In addition to our usual fair of domestic contracts, we are currently erecting a farmhouse in Morchard Bishop, a pair of semi-detached houses in Lapford and we are also erecting a Boathouse for the Stoke Gabriel Boating Association – this particular building is located in a spectacular location, in a disused quarry at the end of Stoke Gabriel Creek, before it opens out into the River Dart.
The Boathouse building will consist of a boat storage area on the ground floor, a first floor club recreational room with changing facilities, and on the second floor, storage lockers for the members – Michael Simmons of Critical Mass Architects designed the building; naturally taking inspiration from boats, with the shape resembling an upturned yacht. The frame is a 235mm closed panel system, which achieves a U-value of 0.13 through the external wall panels. The day-by-day build programme is, however, being dictated by the tides, as the lorries and cranes need to access the site along the foreshore – so remember to keep an eye on our Facebook page for progress updates!

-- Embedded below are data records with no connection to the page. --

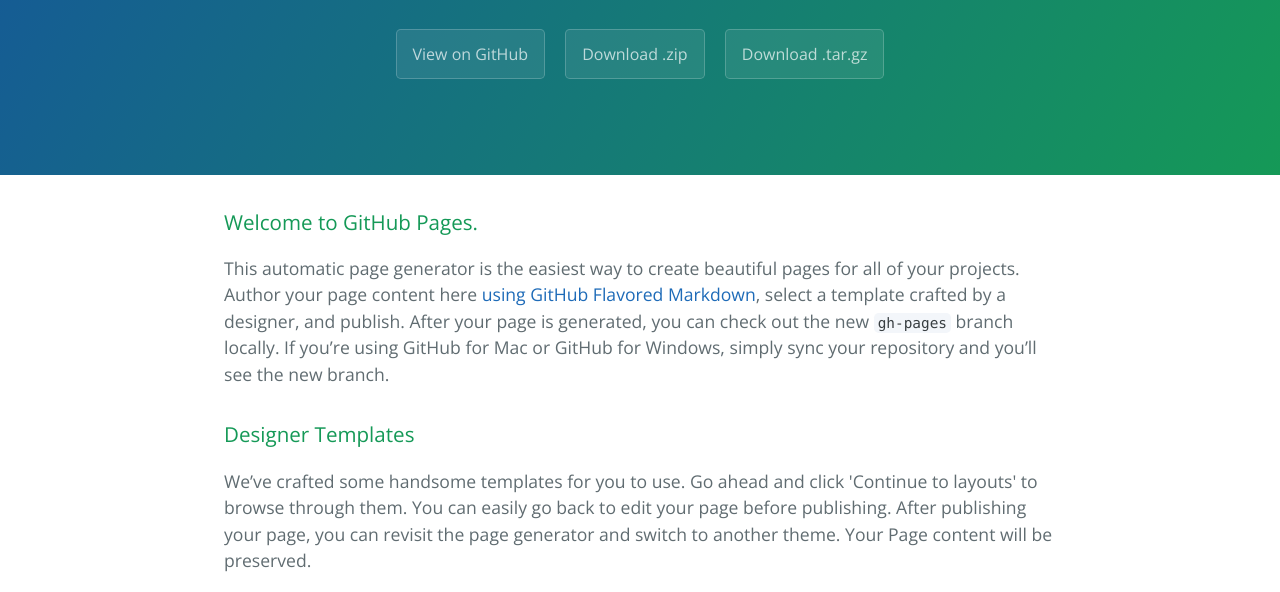
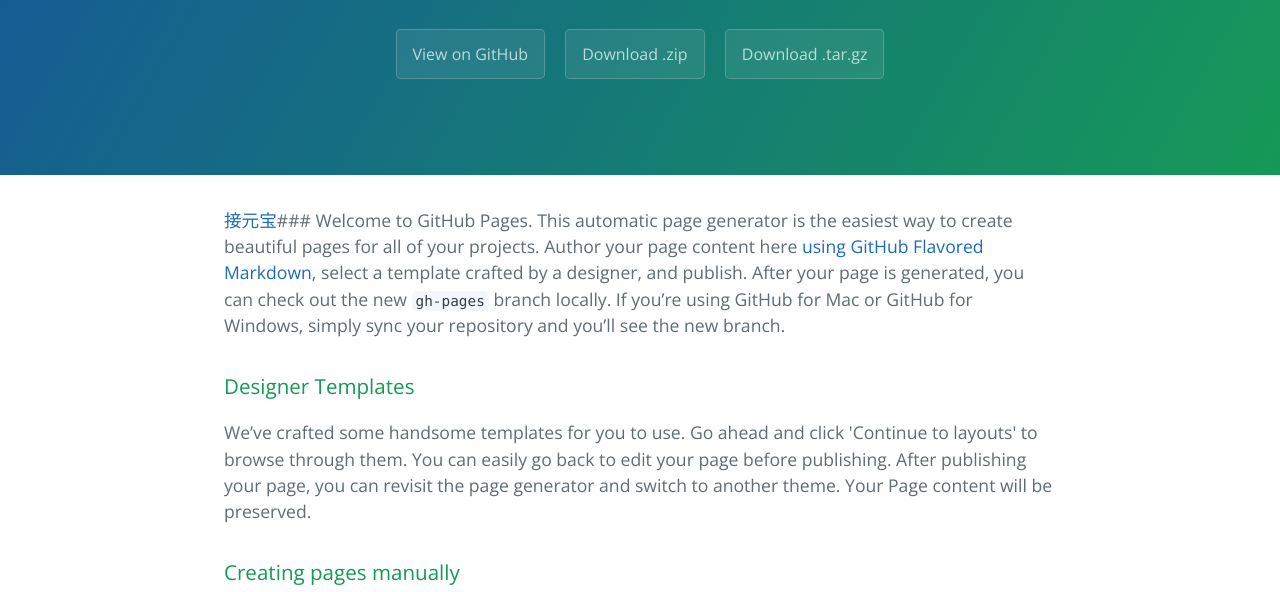
Before and after one commit to icyhby/baidu_summer, a plain HTML site: page index.html in a window 1280 px wide. Shown: the part 208-800 px from the top of the page. Drawn offline with nearby package versions, Linux system fonts and the light colour scheme.

```diff
--- a/index.html
+++ b/index.html
@@ -19,10 +19,8 @@
     </section>
 
     <section class="main-content">
-      <h3>
-<a id="welcome-to-github-pages" class="anchor" href="#welcome-to-github-pages" aria-hidden="true"><span class="octicon octicon-link"></span></a>Welcome to GitHub Pages.</h3>
-
-<p>This automatic page generator is the easiest way to create beautiful pages for all of your projects. Author your page content here <a href="https://guides.github.com/features/mastering-markdown/">using GitHub Flavored Markdown</a>, select a template crafted by a designer, and publish. After your page is generated, you can check out the new <code>gh-pages</code> branch locally. If you’re using GitHub for Mac or GitHub for Windows, simply sync your repository and you’ll see the new branch.</p>
+      <p><a href="https://github.com/icyhby/baidu_summer/index.html">接元宝</a>### Welcome to GitHub Pages.
+This automatic page generator is the easiest way to create beautiful pages for all of your projects. Author your page content here <a href="https://guides.github.com/features/mastering-markdown/">using GitHub Flavored Markdown</a>, select a template crafted by a designer, and publish. After your page is generated, you can check out the new <code>gh-pages</code> branch locally. If you’re using GitHub for Mac or GitHub for Windows, simply sync your repository and you’ll see the new branch.</p>
 
 <h3>
 <a id="designer-templates" class="anchor" href="#designer-templates" aria-hidden="true"><span class="octicon octicon-link"></span></a>Designer Templates</h3>
```
Also changed, not shown: params.json (+1 -1 lines).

This project is sandwiched between two other non-domestic builds we are involved in:
We have just completed a job at Cleeve Abbey in Washford, Somerset, on a Medieval monastic site managed by English Heritage. The monastery was founded at the end of the 12th century by the Cistercian Order, and was disestablished in 1537 by Henry VIII during the Dissolution of the Monasteries. The Abbey Church soon fell into ruin… However, the domestic portion of the monastery was saved by being converted into a country house, and then farm storage buildings.
Archaeological work on the site of the 13th century ruined refectory – adjacent to the existing intact 15th century refectory – revealed a tiled floor that is in almost perfect condition. The heraldic motifs on the tiles have allowed the floor to be dated to between 1272 and 1300. English Heritage describes this floor as one of the finest medieval floors in the whole of Europe! As part of the conservation of the floor, a permanent timber structure was designed to protect it from the elements whilst allowing the visiting public to view it at close quarters. Our contract was to supply and erect the portal frames and roof structure. The frames were made using seasoned European Oak with stainless steel flitch beams – each of the six portals measured over 8 metres in width. Follow on trades are currently on site and the building should be finished in the next month or so.
The second non-domestic build, and our third public project, is to supply the timber frame for the new scout building for Sid Vale Scout Group in Sidmouth. The building, measuring about 25 metres by 11 metres, will include a climbing wall, a fully vaulted hall, as well as a first floor element with meeting rooms. The frame will be a 235mm closed panel system and is scheduled to be delivered to site at the beginning of October.